Disclaimer: The Parliamentary Library does not warrant or accept liability for the accuracy or usefulness of the transcripts. These are copied directly from the broadcaster's website.
Cycling star killed in accident -

View in ParlViewView other Segments

Cycling star killed in accident

Reporter: Tom Iggulden

QUENTIN DEMPSTER: And now to the road accident that claimed the life of rising cycling star Amy
Gillett, and put five of her team mates in hospital. Two are fighting for their lives tonight in a
German hospital, while the close-knit elite cycling community tries to make sense of the tragedy.
Tom Iggulden reports.

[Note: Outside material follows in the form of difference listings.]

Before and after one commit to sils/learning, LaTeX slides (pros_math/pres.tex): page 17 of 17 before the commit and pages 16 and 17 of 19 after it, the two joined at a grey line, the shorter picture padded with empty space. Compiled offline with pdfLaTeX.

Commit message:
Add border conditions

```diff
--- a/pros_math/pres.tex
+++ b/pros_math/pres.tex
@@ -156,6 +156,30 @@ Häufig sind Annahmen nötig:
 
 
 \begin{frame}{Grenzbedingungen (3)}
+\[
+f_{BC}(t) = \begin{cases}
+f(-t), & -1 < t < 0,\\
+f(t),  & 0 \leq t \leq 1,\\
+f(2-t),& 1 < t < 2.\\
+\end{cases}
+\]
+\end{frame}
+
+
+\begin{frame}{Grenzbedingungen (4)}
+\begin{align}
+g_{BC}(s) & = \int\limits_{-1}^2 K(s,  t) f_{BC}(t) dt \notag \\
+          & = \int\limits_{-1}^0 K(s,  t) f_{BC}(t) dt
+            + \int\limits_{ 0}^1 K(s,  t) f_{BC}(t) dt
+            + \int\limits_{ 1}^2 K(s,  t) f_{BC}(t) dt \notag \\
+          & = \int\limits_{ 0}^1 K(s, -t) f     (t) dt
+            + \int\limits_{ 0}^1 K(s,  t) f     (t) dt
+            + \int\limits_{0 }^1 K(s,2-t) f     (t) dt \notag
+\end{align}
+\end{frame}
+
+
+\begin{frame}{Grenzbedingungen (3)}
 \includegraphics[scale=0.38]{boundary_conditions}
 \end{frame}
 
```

TOM IGGULDEN: They were the budding flowers of Australia's women's road cycling team, ready to
burst into bloom at next year's Commonwealth Games. On a late afternoon training run on a quiet
country road in east Germany, an out-of-control teenage driver ended those dreams in a heartbeat.

BRIAN AUSTIN, COACH: From what we hear, unfortunately a car has swerved on to the wrong side of the
road and collected them, all six of them.

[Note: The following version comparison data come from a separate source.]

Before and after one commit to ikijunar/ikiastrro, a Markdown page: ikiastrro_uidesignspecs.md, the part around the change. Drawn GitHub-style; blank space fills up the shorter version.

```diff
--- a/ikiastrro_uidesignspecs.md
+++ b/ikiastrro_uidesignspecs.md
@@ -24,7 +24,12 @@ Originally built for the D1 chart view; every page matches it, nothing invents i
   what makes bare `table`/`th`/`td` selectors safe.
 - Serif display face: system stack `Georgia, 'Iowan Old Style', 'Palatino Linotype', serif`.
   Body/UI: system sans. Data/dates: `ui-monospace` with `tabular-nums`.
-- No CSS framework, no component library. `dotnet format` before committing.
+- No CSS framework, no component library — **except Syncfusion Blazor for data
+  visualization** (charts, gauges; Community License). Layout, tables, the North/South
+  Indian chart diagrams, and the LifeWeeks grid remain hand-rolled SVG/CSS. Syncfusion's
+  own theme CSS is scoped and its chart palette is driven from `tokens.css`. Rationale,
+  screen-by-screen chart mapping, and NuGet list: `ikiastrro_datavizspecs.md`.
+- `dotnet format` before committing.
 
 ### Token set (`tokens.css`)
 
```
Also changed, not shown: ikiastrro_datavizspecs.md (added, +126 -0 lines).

TOM IGGULDEN: In the carnage, Australia lost Amy Gillet, one of it's most promising rising stars.

MIKE SAFE, AMY GILLETT'S UNCLE: I think of her as sort of the quintessential Australian sports
girl, you know. She's sort of blonde and she's sunny and she's always out there and she's always
having a go. She's all those things you read about and you see on posters.

TOM IGGULDEN: Quintessential perhaps, but Amy Gillet was more than just a gifted cyclist. A PhD
student at the University of South Australia, the Adelaide-born 29-year-old was lured to cycling
after a successful rowing career, including a world junior championship and rowing for Australia at
the Atlanta Olympics. In 2001 she'd survived multiple skull fractures while racing in Canberra, yet
continued pursuing the sport she loved. She was fancied as a medal chance in Melbourne next year.
In a couple of weeks, she was due to meet up with her husband for a holiday in Italy before making
her charge for Commonwealth Games glory.

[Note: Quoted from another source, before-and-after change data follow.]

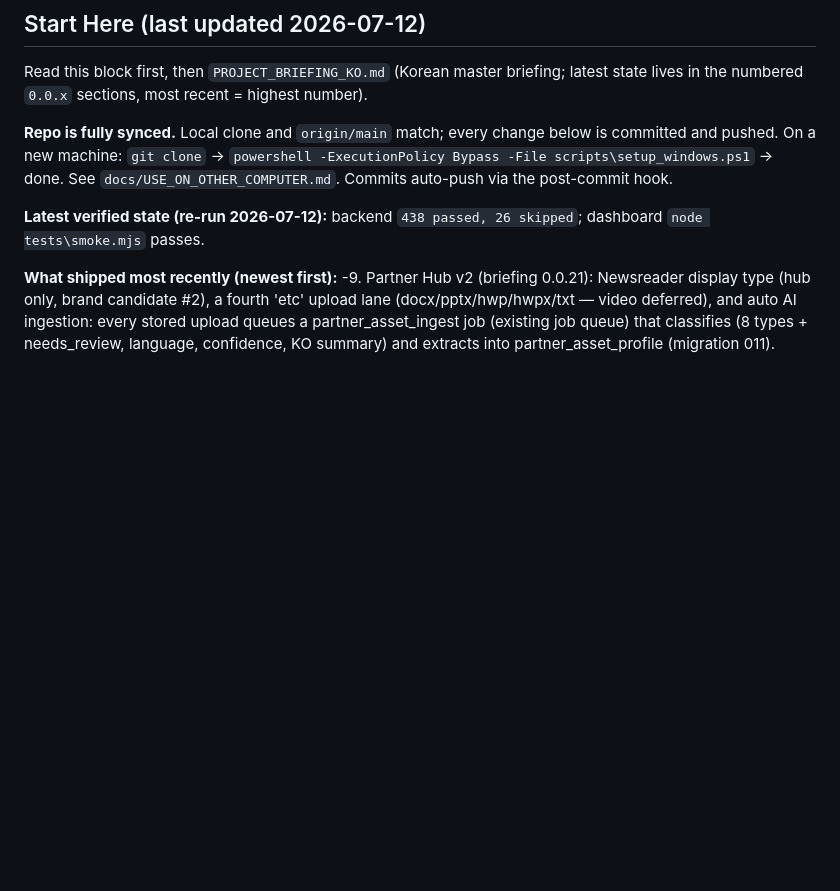
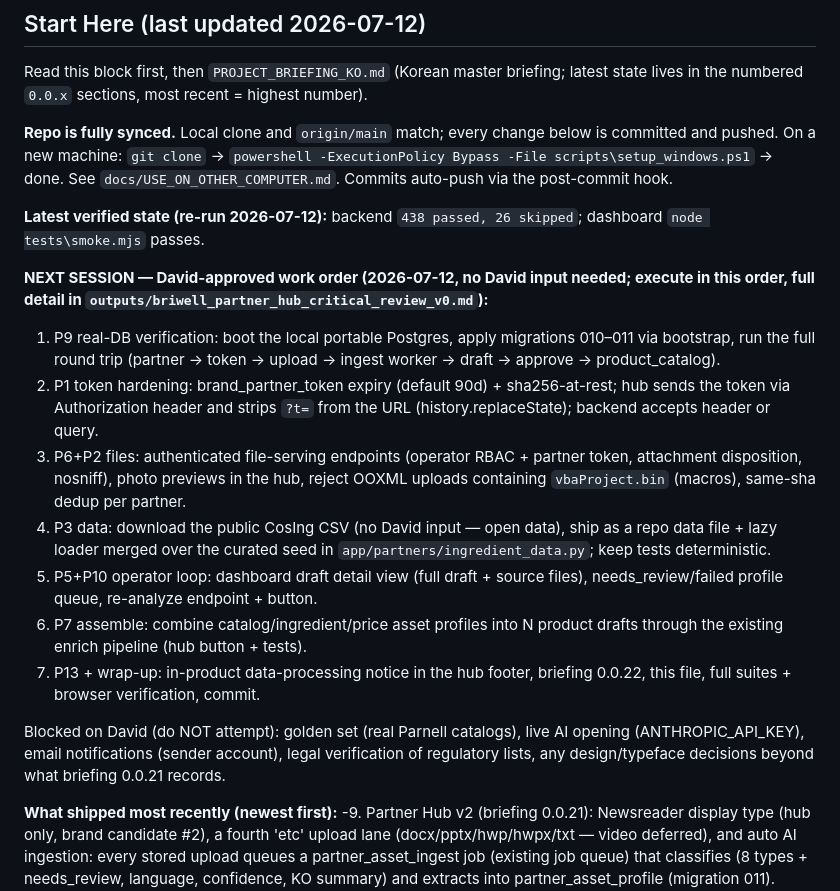
Before and after one commit to DavidAction/briwell-creator-commerce, a Markdown page: HANDOFF.md, the part around the change. Rendered like a GitHub page; blank space fills up the shorter version.

Commit message:
Handoff: next-session work order (David-input-free hardening sprint)
Records the approved priority list (P9 DB verification, P1 token
hardening, P6+P2 file serving/macro rejection/dedup, P3 CosIng load,
P5+P10 operator loop, P7 assemble, P13 notice) so a fresh session can
execute it directly from Start Here; lists what stays blocked on David.

Co-Authored-By: Claude Fable 5 <noreply@anthropic.com>

```diff
--- a/HANDOFF.md
+++ b/HANDOFF.md
@@ -9,6 +9,32 @@ Read this block first, then `PROJECT_BRIEFING_KO.md` (Korean master briefing; la
 **Repo is fully synced.** Local clone and `origin/main` match; every change below is committed and pushed. On a new machine: `git clone` → `powershell -ExecutionPolicy Bypass -File scripts\setup_windows.ps1` → done. See `docs/USE_ON_OTHER_COMPUTER.md`. Commits auto-push via the post-commit hook.
 
 **Latest verified state (re-run 2026-07-12):** backend `438 passed, 26 skipped`; dashboard `node tests\smoke.mjs` passes.
+
+**NEXT SESSION — David-approved work order (2026-07-12, no David input needed;
+execute in this order, full detail in `outputs/briwell_partner_hub_critical_review_v0.md`):**
+1. P9 real-DB verification: boot the local portable Postgres, apply migrations
+   010–011 via bootstrap, run the full round trip (partner → token → upload →
+   ingest worker → draft → approve → product_catalog).
+2. P1 token hardening: brand_partner_token expiry (default 90d) + sha256-at-rest;
+   hub sends the token via Authorization header and strips `?t=` from the URL
+   (history.replaceState); backend accepts header or query.
+3. P6+P2 files: authenticated file-serving endpoints (operator RBAC + partner
+   token, attachment disposition, nosniff), photo previews in the hub, reject
+   OOXML uploads containing `vbaProject.bin` (macros), same-sha dedup per partner.
+4. P3 data: download the public CosIng CSV (no David input — open data), ship as
+   a repo data file + lazy loader merged over the curated seed in
+   `app/partners/ingredient_data.py`; keep tests deterministic.
+5. P5+P10 operator loop: dashboard draft detail view (full draft + source files),
+   needs_review/failed profile queue, re-analyze endpoint + button.
+6. P7 assemble: combine catalog/ingredient/price asset profiles into N product
+   drafts through the existing enrich pipeline (hub button + tests).
+7. P13 + wrap-up: in-product data-processing notice in the hub footer, briefing
+   0.0.22, this file, full suites + browser verification, commit.
+
+Blocked on David (do NOT attempt): golden set (real Parnell catalogs), live AI
+opening (ANTHROPIC_API_KEY), email notifications (sender account), legal
+verification of regulatory lists, any design/typeface decisions beyond what
+briefing 0.0.21 records.
 
 **What shipped most recently (newest first):**
 -9. Partner Hub v2 (briefing 0.0.21): Newsreader display type (hub only, brand
```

MIKE SAFE: She was the kind who always gave 100 per cent and if you won gold medals for effort she
would have a row of them.

TOM IGGULDEN: Five of Gillet's team mates also injured in the accident remain in hospital. Louise
Yaxley and Alexis Rhodes are in critical condition. The car's driver and the other cyclists, Katie
Brown, sister of Athens' Olympic cycling gold medallist Graham Brown, Kate Nichols, daughter of Los
Angels Olympic cycling gold medallist Kevin Nichols, and Lorian Graham are listed as stable. Even
if the surviving members overcome their physical injuries, there's doubts about whether the team
will be able to compete in Melbourne.


WOMAN: Complete and utter shock.

SARA CARRIGAN: Yeah, you can't explain it. It's a friend.

LORNA GRAHAM, LORIAN GRAHAM'S MOTHER: They live and eat it. I mean, that's all they do is get up
and ride and come home and sleep and get up and ride again. So, yes, it's very devastating for all
of them.

TOM IGGULDEN: Leaders of both the major political parties offered their condolences.

JOHN HOWARD, PRIME MINISTER: I would like to express my great sadness about the terrible accident,
which has affected the Australia women's cycling team in Germany. It's one of those awful

TOM IGGULDEN: A memorial will be held in the German town where the team was due to compete next
week. Tom Iggulden, Lateline.